If you manage an Ubuntu system, sooner or later, you'll need to add new users to the system or remove the existing ones.
Assuming that you are using an Ubuntu server, I'll discuss the command line methods here.
Below is the command to add a new user in Ubuntu:
sudo adduser USERNAME
Upon running this command, you will be asked for a few details. Once that information is provided correctly, a new user 'USERNAME' will be created.
And, to delete an existing user from Ubuntu, use this command:
sudo deluser USERNAME
After this command exits successfully, the user will be removed from the system. Their home directory will be untouched.
userdelrespectively. However, the
delusercommands in Ubuntu are more user-friendly. Read more on the difference between useradd and adduser commands.
Add a new user in Ubuntu
Adding a new user to an Ubuntu system can be easily achieved by the
adduser command. It is actually a Perl script that uses the standard useradd command.

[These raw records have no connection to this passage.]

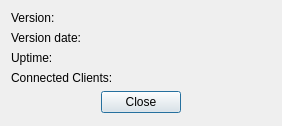
quassel/quassel, file src/qtui/ui/coreinfodlg.ui: the form before one commit.
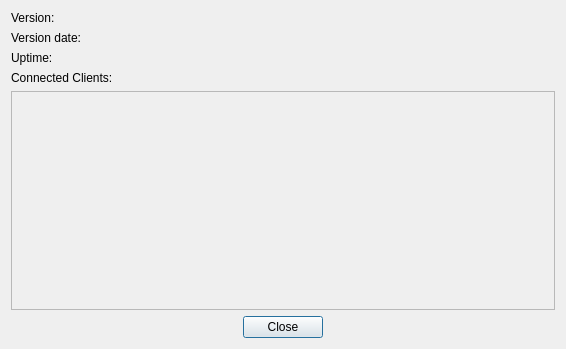
The form after the commit.

Diff of the .ui file:
```diff
--- a/src/qtui/ui/coreinfodlg.ui
+++ b/src/qtui/ui/coreinfodlg.ui
@@ -1,12 +1,12 @@
 <ui version="4.0" >
  <class>CoreInfoDlg</class>
- <widget class="QDialog" name="CoreInfoDlg" >
-  <property name="geometry" >
+    <widget class="QDialog" name="CoreInfoDlg">
+        <property name="geometry">
    <rect>
     <x>0</x>
     <y>0</y>
-    <width>282</width>
-    <height>126</height>
+       <width>566</width>
+       <height>349</height>
    </rect>
   </property>
   <property name="windowTitle" >
@@ -74,17 +74,68 @@
     </layout>
    </item>
    <item>
-    <layout class="QGridLayout" name="gridLayout_2" >
-     <item row="0" column="1" >
-      <widget class="QPushButton" name="closeButton" >
-       <property name="text" >
+       <widget class="QScrollArea" name="coreSessionScrollArea">
+           <property name="sizePolicy">
+               <sizepolicy hsizetype="Expanding" vsizetype="Expanding">
+                   <horstretch>0</horstretch>
+                   <verstretch>0</verstretch>
+               </sizepolicy>
+           </property>
+           <property name="widgetResizable">
+               <bool>true</bool>
+           </property>
+           <property name="alignment">
+               <set>Qt::AlignHCenter|Qt::AlignTop</set>
+           </property>
+           <widget class="QWidget" name="coreSessionScrollContainer">
+               <property name="geometry">
+                   <rect>
+                       <x>0</x>
+                       <y>0</y>
+                       <width>550</width>
+                       <height>193</height>
+                   </rect>
+               </property>
+               <property name="sizePolicy">
+                   <sizepolicy hsizetype="Expanding" vsizetype="Preferred">
+                       <horstretch>0</horstretch>
+                       <verstretch>0</verstretch>
+                   </sizepolicy>
+               </property>
+               <layout class="QVBoxLayout" name="verticalLayout_3">
+                   <item>
+                       <layout class="QVBoxLayout" name="coreSessionContainer">
+                           <item>
+                               <spacer name="verticalSpacer">
+                                   <property name="orientation">
+                                       <enum>Qt::Vertical</enum>
+                                   </property>
+                                   <property name="sizeHint" stdset="0">
+                                       <size>
+                                           <width>20</width>
+                                           <height>40</height>
+                                       </size>
+                                   </property>
+                               </spacer>
+                           </item>
+                       </layout>
+                   </item>
+               </layout>
+           </widget>
+       </widget>
+   </item>
+            <item>
+                <layout class="QGridLayout" name="gridLayout_2">
+                    <item row="1" column="1">
+                        <widget class="QPushButton" name="closeButton">
+                            <property name="text">
         <string>Close</string>
        </property>
       </widget>
      </item>
-     <item row="0" column="0" >
-      <spacer name="horizontalSpacer" >
-       <property name="orientation" >
+                    <item row="1" column="0">
+                        <spacer name="horizontalSpacer">
+                            <property name="orientation">
         <enum>Qt::Horizontal</enum>
        </property>
        <property name="sizeHint" stdset="0" >
@@ -95,9 +146,9 @@
        </property>
       </spacer>
      </item>
-     <item row="0" column="2" >
-      <spacer name="horizontalSpacer_2" >
-       <property name="orientation" >
+                    <item row="1" column="2">
+                        <spacer name="horizontalSpacer_2">
+                            <property name="orientation">
         <enum>Qt::Horizontal</enum>
        </property>
        <property name="sizeHint" stdset="0" >
@@ -110,19 +161,6 @@
      </item>
     </layout>
    </item>
-   <item>
-    <spacer name="verticalSpacer" >
-     <property name="orientation" >
-      <enum>Qt::Vertical</enum>
-     </property>
-     <property name="sizeHint" stdset="0" >
-      <size>
-       <width>20</width>
-       <height>0</height>
-      </size>
-     </property>
-    </spacer>
-   </item>
   </layout>
  </widget>
  <resources/>
```
Left out of the diff: 69 changed lines with no effect on the pictures.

It creates a user with a password and home directory by default.
The syntax for the
adduser command is as follows:
sudo adduser USERNAME
As you can see, you need to be a sudoer or root to run this command.
adduser command is executed, the following things are done automatically:
- The newly created user will be given a unique UID (user ID)
- A new group will be created with the same name as the user
- The new group will be given a unique GID (group id)
- The user will be added to the new group
- An empty home directory for the user will be created
- Contents of
/etc/skelwill be copied to the user's home directory
- Additional information, if provided will be recorded
The contents of
/etc/skel include the following files:
Enough talk. Let us try creating a new user called 'pratham'.
$ sudo adduser pratham Adding user `pratham' ... Adding new group `pratham' (1001) ... Adding new user `pratham' (1001) with group `pratham' ... Creating home directory `/home/pratham' ... Copying files from `/etc/skel' ... New password: Retype new password: passwd: password updated successfully Changing the user information for pratham Enter the new value, or press ENTER for the default Full Name : Pratham Patel Room Number : Work Phone : Home Phone : Other : Is the information correct? [Y/n] y
Once the details are provided, a new user will be created. Did you notice that I did not provide details like the room number, work phone, etc and the user was still created? Except for the user's password, everything else is optional.
The user password can be changed later as well. To check if the user was created/exists, you can look for their username in the
/etc/passwd file like so:
$ grep pratham /etc/passwd pratham:x:1001:1001:,,,:/home/pratham:/bin/bash
Since the output contains the username I was looking for, the user was created.
Deleting an existing user in Ubuntu
You can use
deluser command to delete users in Ubuntu command line. It is also a Perl script and uses the userdel command underneath.
Below is the syntax for the
sudo deluser USERNAME
Running this command does the following things:
- Delete the specified user
- If an empty group exists with the same as the user, delete it as well
The user's home directory is untouched.
Let us try deleting the user that was previously created.
$ sudo deluser pratham Removing user `pratham' ... Warning: group `pratham' has no more members. Done.
Now, if you check the
/etc/passwd file, you will notice that the user does not exist.
$ grep pratham /etc/passwd
Additionally, if you wish to delete their home directory, use the
$ sudo deluser --remove-home pratham Looking for files to backup/remove ... Removing files ... Removing user `pratham' ... Warning: group `pratham' has no more members. Done.
And with that, my user's home directory was removed, along with the user.
The deluser command has a few more useful options:
|--remove-home||remove the users home directory and mail spool|
|--remove-all-files||remove all files owned by user|
|--backup||backup files (in current directory) before removing|
|--backup-to ||target directory for the backups|
|--system||only remove if system user|
More on it some other day.
Both adduser and deluser are not standard Linux commands. They are scripts that use the actual useradd and userdel commands underneath. However, creating as well as deleting users with the scripts is much easier with adduser and deluser.
If you use useradd, by default, it doesn't ask to create a password or home directory for the user. These are additional pain and the adduser takes good care of it.
I hope you like this tutorial on adding and removing users from the Ubuntu system in the command line.